> _INPUT RECORDS_

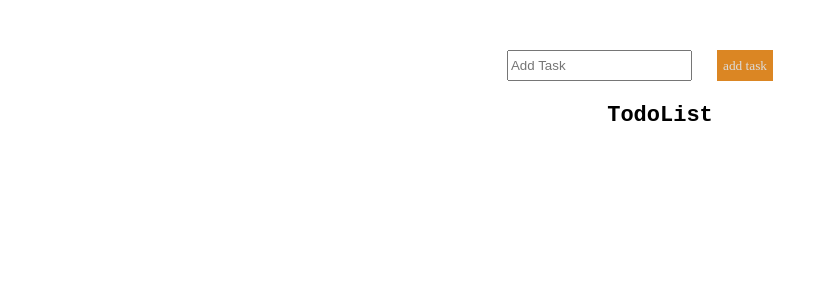
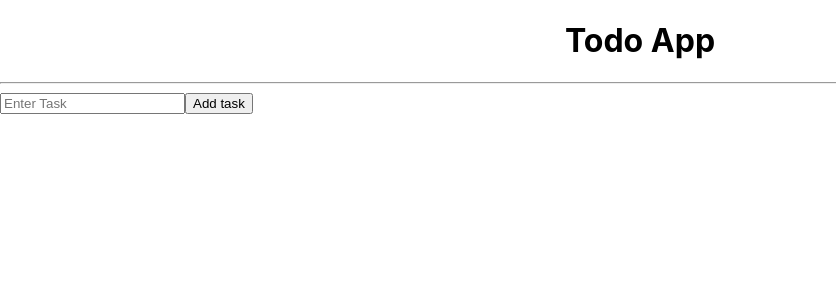
Before and after one commit to Mockingjai/simpleToDoApp, a React (Create React App) app: page / in a window 1280 px wide. Shown: the top 300 px of the page, without its empty margins (0-836 px from the left). Built offline with nearby package versions, Linux system fonts and the light colour scheme.

Commit message:
Edit programm

```diff
--- a/src/App.js
+++ b/src/App.js
@@ -1,74 +1,56 @@
 import React , { Component }from 'react';
-import TodoInput from './todo-input/todo-input';
-import TodoList from './todo-list/todo-list';
+import TodoInput from './TodoInput/TodoInput';
+import TodoList from './TodoList/TodoList';
 import './App.css';
 
 class App extends Component {
     constructor(props) {
         super(props);
         this.state = {
+            title: '',
             data: [],
-        title: '',
             id: 0,
-        editItem: false,
-        isOpen: false,
         }
     }
-  handleChange = e => this.setState({title: e.target.value});
-  handleSubmit = e => {
+
+    handleInputChange = e => this.setState({title: e.target.value});
+    handleSubmitChanges = e => {
         e.preventDefault();
-    const newItem = {
-        id: this.state.id,
-        title: this.state.item,
+        const newTitle = {
+            title: this.state.title,
+            id: this.state.id
         };
-    const updtateItems = [...this.state.data, newItem];
+        const updateTitle = [...this.state.data, newTitle];
         this.setState({
-        data: updtateItems,
-        item: '',
-        id: this.state.id += 1,
-        editItem: false,
+           data: updateTitle,
+           id: this.state.id + 1,
         });
+        console.log(this.state.title);
     };
     handleDelete = id => {
-      const filteredData = this.state.data.filter(item => item.id !== id);
+        const filteredData = this.state.data.filter(listItem => listItem.id !== id);
         this.setState({
             data: filteredData,
         })
     };
-  handleEdit = id => {
-      const filteredData = this.state.data.filter(item => item.id !== id);
-      const selectedData = this.state.data.find(item => item.id === id);
-      console.log(selectedData);
-      this.setState({
-          data: filteredData,
-          item: selectedData.title,
-          editItem: true,
-          id: id,
-      })
-  };
-  handleChange = () => this.setState({isOpen: !this.state.isOpen});
+
     render() {
         return (
-        <div className="main">
-            <div className="todoinput_wrapper">
+            <div>
+                <h1 style={{textAlign: 'center'}}>Todo App</h1>
+                <hr />
                 <TodoInput
-                    item={this.state.item}
-                    handleChange={this.handleChange}
-                    handleSubmit={this.handleSubmit}
-                    editItem={this.state.editItem}
-                    handleEdit={this.handleEdit}
+                    title={this.state.title}
+                    handleInputChange={this.handleInputChange}
+                    handleSubmitChanges={this.handleSubmitChanges}
+                />
+                <TodoList
+                    data={this.state.data}
+                    title={this.state.title}
+                    handleDelete={this.handleDelete}
                 />
             </div>
-            <TodoList
-                data={this.state.data}
-                item={this.state.item}
-                id={this.state.id}
-                handleDelete={this.handleDelete}
-                handleChange={this.handleChange}
-                isOpen={this.state.isOpen}
-            />
-        </div>
-    );
+        )
     }
 }
 
--- /dev/null
+++ b/src/TodoInput/TodoInput.js
@@ -0,0 +1,20 @@
+import React, { Component } from 'react';
+
+class TodoInput extends Component {
+    render() {
+        return (
+            <form onSubmit={this.props.handleSubmitChanges}>
+                <input
+                    type="input"
+                    placeholder="Enter Task"
+                    value={this.props.title}
+                    onChange={this.props.handleInputChange}
+                />
+                <button type="submit">
+                    Add task
+                </button>
+            </form>
+        )
+    }
+}
+export default TodoInput;
--- /dev/null
+++ b/src/TodoList/TodoItem/TodoItem.js
@@ -0,0 +1,24 @@
+import React, { Component } from 'react';
+
+class TodoItem extends Component {
+    render() {
+        return(
+            <div>
+                {
+                    this.props.data.map(listItem => {
+                        return (
+                            <li
+                                style={{listStyle: 'none'}}
+                                key={listItem.id}>
+                                {listItem.title}
+                                <button onClick={() => this.props.handleDelete(listItem.id)}>Delete task</button>
+                            </li>
+                        )
+                    })
+                }
+            </div>
+        )
+    }
+}
+
+export default TodoItem;
--- /dev/null
+++ b/src/TodoList/TodoList.js
@@ -0,0 +1,15 @@
+import React, { Component } from 'react';
+import TodoItem from './TodoItem/TodoItem';
+class TodoList extends Component {
+    render() {
+        return(
+            <TodoItem
+                data={this.props.data}
+                title={this.props.title}
+                handleDelete={this.props.handleDelete}
+            />
+        )
+    }
+}
+
+export default TodoList;
--- a/src/todo-input/index.css
+++ /dev/null
@@ -1,21 +0,0 @@
-.form_wrapper {
-    display: flex;
-    flex-direction: row;
-}
-.form_wrapper > div > input {
-    height: 25px;
-}
-.submit_wrapper {
-    margin: 0 0 0 25px;
-}
-.submit_wrapper > button {
-    border: none;
-    height: 31px;
-    color: gainsboro;
-    background-color: #db8623;
-    font-family: "Yu Gothic Medium";
-}
-.submit_wrapper > button:hover {
-    cursor: pointer;
-    transform: scale(1.1);
-}
--- a/src/todo-input/todo-input.js
+++ /dev/null
@@ -1,21 +0,0 @@
-import React, { Component } from 'react';
-import './index.css';
-export default class TodoInput extends Component {
-  render() {
-      return (
-          <div>
-              <form onSubmit={this.props.handleSubmit} className="form_wrapper">
-                  <div>
-                      <input
-                          type="text"
-                          placeholder="Add Task"
-                      />
-                  </div>
-                  <div className="submit_wrapper">
-                      <button type="submit">{this.props.editItem ? 'edit task' : 'add task'}</button>
-                  </div>
-              </form>
-          </div>
-      )
-  }
-};
--- a/src/todo-list/index.css
+++ /dev/null
@@ -1,28 +0,0 @@
-ul,ol {
-    list-style: none;
-}
-.item_wrapper {
-    display: flex;
-    align-items: center;
-    position: relative;
-    justify-content: space-between;
-    left: -18px;
-}
-.task_name {
-    margin: 0 120px 0 0;
-}
-.edit_wrapper {
-    border-right: 1px solid darkolivegreen;
-    font-family: Bahnschrift;
-    font-size: 12px;
-}
-.edit_wrapper:hover{
-    cursor: pointer;
-}
-.delete_wrapper {
-    font-family: Bahnschrift;
-    font-size: 12px;
-}
-.delete_wrapper:hover{
-    cursor: pointer;
-}
--- a/src/todo-list/todo-item.js
+++ /dev/null
@@ -1,23 +0,0 @@
-import React , { Component } from 'react';
-import './index.css';
-import Modal from "../modal-window";
-class TodoItem extends Component {
-    render() {
-        return(
-            <div>
-                <li className="item_wrapper">
-                    <h6 className="task_name">{this.props.title}</h6>
-                    <div>
-                        <button className="edit_wrapper" onClick={this.props.handleChange}>Edit</button>
-                        <button className="delete_wrapper" onClick={this.props.handleDelete}>Delete</button>
-                    </div>
-                    <Modal show={this.props.isOpen}
-                         // onClose={this.toggleModal}
-                         title={this.props.title}>
-                    </Modal>
-                </li>
-            </div>
-        )
-    }
-}
-export default TodoItem;
--- a/src/todo-list/todo-list.js
+++ /dev/null
@@ -1,33 +0,0 @@
-import React, { Component } from 'react';
-import TodoItem from './todo-item';
-import './index.css';
-export default class TodoList extends Component {
-    render() {
-        return(
-            <div>
-                <ul>
-                    <h3 style={{fontFamily: 'monospace', fontSize: '22px'}}>TodoList</h3>
-                    {
-                     this.props.data.map(item => {
-                         return (
-                             <TodoItem
-                                 key={item.id}
-                                 title={item.title}
-                                 data={this.props.data}
-                                 handleDelete={() => this.props.handleDelete(item.id)}
-                                 handleEdit={() => this.handleEdit(item.title)}
-                                 handleChange={this.props.handleChange}
-                                 isOpen={this.props.isOpen}
-                             />
-                         )
-                     })
-                    }
-                </ul>
-                {/*<Modal show={this.state.isOpen}*/}
-                {/*       onClose={this.toggleModal}*/}
-                {/*       title={this.state.item}>*/}
-                {/*</Modal>*/}
-            </div>
-        )
-    }
-}
```
Lines whose indentation alone changed are shown as unchanged.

> _TASK REQUIREMENTS_
Within the data above, filter for lines containing the word "toggleModal" and copy each one.

> _ANSWER TO THIS EXERCISE_
-                         // onClose={this.toggleModal}
-                {/*       onClose={this.toggleModal}*/}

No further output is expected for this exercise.